I have been privileged to hear the stories of roughly 500 such persons in the past 25-years – stories of atrocity and unspeakable suffering that should not require explanation. Still, the accounts of refugees - accounts of torture, mass rape, honor killings, gang executions of family, mutilation, forced induction of child soldiers - require a psychological evaluation of the consequences of their traumas and a prediction of what may reasonably be expected if the application for asylum is denied.

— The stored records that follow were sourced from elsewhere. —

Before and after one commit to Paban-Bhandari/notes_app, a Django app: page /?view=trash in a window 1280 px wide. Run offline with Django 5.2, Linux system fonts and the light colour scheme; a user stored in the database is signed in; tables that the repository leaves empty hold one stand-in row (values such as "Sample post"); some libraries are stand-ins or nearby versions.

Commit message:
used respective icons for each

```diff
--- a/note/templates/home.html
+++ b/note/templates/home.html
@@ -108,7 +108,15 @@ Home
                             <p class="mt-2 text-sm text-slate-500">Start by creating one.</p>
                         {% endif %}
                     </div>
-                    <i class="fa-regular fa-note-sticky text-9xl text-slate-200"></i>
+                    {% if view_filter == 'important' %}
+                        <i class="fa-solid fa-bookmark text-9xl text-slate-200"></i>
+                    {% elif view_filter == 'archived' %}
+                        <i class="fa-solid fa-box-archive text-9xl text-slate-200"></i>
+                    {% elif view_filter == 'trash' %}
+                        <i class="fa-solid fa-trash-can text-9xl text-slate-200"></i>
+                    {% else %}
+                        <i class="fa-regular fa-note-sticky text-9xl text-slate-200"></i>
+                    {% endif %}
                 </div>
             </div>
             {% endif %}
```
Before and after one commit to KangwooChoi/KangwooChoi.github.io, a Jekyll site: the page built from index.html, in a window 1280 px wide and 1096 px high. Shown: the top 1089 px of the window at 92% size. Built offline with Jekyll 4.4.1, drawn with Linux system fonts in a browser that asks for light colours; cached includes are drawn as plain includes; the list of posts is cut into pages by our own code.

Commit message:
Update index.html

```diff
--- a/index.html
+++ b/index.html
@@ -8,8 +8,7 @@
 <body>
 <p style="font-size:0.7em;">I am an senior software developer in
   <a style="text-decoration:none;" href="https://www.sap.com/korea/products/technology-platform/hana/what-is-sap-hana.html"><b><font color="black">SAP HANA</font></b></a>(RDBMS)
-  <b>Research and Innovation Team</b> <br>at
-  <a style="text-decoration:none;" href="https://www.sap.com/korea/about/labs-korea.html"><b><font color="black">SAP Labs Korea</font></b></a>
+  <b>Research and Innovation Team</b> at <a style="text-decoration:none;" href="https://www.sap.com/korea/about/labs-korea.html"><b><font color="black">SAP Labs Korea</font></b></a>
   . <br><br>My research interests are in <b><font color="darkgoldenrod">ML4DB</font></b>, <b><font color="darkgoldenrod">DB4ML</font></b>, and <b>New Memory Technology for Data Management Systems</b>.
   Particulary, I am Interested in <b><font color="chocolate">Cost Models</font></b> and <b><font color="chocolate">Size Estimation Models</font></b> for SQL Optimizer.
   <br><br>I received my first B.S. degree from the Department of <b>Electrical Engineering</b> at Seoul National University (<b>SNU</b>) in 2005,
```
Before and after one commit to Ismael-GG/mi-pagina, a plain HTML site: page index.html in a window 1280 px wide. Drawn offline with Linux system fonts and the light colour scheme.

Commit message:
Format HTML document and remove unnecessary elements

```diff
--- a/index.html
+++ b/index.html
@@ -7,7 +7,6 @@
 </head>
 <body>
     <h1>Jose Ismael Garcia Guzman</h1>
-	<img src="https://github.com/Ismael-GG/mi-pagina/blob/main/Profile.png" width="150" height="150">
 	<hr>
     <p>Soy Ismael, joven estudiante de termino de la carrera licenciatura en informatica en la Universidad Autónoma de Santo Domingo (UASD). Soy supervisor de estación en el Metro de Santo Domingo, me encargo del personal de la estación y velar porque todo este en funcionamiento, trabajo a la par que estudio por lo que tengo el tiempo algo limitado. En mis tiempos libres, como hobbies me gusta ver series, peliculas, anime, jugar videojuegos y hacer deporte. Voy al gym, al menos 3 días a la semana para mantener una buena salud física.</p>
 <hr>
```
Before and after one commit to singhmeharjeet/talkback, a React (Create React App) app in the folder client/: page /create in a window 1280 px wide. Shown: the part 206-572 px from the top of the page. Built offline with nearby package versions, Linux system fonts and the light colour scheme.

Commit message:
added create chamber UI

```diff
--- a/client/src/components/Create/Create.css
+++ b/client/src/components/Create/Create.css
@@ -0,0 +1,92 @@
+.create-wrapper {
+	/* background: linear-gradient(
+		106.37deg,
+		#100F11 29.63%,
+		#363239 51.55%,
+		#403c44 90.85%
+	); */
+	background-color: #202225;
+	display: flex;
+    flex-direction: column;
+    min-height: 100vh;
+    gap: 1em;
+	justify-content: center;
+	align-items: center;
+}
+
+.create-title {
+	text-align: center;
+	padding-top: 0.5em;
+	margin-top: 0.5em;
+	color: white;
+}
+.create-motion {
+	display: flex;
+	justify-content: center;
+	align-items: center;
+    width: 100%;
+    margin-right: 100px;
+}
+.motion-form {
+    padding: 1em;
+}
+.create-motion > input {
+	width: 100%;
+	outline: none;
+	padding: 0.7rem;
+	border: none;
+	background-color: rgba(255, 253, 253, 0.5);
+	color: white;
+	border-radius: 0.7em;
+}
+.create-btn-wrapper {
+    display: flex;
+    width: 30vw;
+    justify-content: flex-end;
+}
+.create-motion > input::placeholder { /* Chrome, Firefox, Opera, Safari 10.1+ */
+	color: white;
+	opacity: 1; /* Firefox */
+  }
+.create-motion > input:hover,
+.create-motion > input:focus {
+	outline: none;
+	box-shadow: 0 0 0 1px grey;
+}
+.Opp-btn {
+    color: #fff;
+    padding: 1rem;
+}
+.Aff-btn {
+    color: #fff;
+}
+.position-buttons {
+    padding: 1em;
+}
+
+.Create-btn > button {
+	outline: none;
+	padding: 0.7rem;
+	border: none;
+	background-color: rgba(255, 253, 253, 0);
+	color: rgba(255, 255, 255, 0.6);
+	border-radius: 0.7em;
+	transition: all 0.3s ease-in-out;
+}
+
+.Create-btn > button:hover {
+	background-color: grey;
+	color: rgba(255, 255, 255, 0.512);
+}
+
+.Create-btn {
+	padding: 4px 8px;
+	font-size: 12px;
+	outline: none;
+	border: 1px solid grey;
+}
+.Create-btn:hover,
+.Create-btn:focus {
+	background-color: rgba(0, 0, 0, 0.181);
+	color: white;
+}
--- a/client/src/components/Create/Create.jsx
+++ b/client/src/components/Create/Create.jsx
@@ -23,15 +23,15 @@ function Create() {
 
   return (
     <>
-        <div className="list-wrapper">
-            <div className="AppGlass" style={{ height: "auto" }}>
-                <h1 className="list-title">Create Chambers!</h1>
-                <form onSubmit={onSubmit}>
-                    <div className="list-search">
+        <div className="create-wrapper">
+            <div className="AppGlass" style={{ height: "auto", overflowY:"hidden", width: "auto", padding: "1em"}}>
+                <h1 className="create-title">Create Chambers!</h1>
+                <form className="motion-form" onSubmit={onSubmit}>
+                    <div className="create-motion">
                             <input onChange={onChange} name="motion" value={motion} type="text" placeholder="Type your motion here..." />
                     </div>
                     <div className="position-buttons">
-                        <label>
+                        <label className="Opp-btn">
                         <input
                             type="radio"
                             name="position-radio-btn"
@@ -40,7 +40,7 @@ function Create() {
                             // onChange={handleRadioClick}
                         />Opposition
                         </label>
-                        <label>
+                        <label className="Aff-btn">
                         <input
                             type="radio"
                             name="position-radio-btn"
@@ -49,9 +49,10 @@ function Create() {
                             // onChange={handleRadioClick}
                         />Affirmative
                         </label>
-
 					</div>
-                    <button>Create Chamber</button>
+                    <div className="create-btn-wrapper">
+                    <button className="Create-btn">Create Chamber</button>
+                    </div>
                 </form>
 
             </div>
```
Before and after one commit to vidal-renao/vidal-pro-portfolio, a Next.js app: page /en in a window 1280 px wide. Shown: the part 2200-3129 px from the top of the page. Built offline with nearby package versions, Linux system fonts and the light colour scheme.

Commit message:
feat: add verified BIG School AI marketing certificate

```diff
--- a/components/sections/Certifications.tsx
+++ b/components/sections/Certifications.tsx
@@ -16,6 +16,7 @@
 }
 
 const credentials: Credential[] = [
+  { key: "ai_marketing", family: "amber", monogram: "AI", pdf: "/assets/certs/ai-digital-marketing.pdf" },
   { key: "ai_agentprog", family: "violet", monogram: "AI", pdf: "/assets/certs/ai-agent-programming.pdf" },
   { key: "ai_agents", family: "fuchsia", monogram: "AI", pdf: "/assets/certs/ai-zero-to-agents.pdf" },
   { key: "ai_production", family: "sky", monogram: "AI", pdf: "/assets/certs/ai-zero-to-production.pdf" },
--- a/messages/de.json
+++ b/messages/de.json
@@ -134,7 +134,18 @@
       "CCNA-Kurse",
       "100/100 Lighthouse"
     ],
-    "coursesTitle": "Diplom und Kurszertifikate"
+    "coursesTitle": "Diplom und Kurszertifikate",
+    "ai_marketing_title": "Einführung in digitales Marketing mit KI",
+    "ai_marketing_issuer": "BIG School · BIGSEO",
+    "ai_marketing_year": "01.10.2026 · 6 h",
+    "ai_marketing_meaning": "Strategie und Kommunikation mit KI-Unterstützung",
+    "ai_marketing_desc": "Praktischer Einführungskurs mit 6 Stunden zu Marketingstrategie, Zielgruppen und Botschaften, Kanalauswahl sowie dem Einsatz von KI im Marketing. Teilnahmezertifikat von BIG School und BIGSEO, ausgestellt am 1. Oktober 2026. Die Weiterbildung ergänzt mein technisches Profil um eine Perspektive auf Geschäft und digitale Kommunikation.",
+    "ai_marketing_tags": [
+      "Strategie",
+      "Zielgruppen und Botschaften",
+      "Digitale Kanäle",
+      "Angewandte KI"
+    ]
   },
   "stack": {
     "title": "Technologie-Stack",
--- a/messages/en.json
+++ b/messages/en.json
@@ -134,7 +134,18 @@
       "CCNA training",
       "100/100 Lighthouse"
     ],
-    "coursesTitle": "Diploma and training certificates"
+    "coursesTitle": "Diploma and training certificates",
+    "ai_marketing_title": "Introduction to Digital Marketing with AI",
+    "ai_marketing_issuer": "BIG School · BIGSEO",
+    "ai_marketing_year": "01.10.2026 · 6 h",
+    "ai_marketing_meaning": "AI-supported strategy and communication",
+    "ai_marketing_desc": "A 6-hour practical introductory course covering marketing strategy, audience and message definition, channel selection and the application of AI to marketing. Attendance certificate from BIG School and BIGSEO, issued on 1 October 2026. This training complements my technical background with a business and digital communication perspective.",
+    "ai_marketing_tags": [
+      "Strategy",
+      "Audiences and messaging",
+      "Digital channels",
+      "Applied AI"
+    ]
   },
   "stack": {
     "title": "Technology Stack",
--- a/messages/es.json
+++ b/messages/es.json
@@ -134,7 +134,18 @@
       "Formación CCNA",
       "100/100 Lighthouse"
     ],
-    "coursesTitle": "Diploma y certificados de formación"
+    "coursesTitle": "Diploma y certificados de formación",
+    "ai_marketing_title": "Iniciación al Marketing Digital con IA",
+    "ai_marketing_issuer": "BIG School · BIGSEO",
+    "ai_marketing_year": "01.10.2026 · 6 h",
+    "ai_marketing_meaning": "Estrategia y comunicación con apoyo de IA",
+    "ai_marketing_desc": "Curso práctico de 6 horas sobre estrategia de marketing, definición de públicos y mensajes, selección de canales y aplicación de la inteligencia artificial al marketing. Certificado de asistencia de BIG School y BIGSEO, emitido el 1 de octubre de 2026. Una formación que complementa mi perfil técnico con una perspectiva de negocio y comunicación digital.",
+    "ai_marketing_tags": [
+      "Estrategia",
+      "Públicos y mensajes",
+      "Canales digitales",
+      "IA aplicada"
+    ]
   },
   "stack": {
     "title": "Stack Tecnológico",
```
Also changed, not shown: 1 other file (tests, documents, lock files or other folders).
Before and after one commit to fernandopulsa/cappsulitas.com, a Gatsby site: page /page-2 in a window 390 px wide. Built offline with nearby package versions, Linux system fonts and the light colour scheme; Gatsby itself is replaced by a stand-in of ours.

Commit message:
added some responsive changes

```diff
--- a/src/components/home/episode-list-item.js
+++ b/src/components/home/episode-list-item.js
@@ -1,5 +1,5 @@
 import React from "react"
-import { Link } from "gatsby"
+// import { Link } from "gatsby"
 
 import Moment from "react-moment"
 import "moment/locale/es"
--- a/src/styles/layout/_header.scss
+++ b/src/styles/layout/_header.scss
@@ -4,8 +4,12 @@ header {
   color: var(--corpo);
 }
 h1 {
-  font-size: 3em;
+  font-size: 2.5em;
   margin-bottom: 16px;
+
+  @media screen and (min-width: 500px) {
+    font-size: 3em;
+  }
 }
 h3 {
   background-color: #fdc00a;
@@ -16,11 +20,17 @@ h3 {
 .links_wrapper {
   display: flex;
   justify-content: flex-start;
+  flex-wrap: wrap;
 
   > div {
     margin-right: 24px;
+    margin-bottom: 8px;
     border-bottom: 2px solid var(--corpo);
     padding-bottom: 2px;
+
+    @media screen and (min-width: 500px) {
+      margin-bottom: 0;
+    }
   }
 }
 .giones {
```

These persons have come from across the globe – African nations, the sub-Indian continent, Asia, eastern Europe, and the Americas - with a compelling and singular horror at the capacity of humans to harm. Fearing certain death on their return, some consider suicide as the alternative to re-victimization. Some cannot speak with eye contact. Some cannot tell the story without choking on their tears or vomit. Some cannot manage to do more in one day than to stare at the floor of a near-empty apartment, lost in unwanted reminiscence and fear. Some are randomly angry at innocent targets.

I have appeared as an expert before the Immigration and Refugee Board, my opinions have been cited in Federal Court decisions, I have written close to 500 reports on behalf of persecuted persons, and I have published in the area of depression and PTSD. In all, this has been to document a simple truth: subjective fear may leave a person with a such unrelenting nightmare that hope is stifled and protection is the only alternative. Even safety, however, is sometimes insufficient to give peace.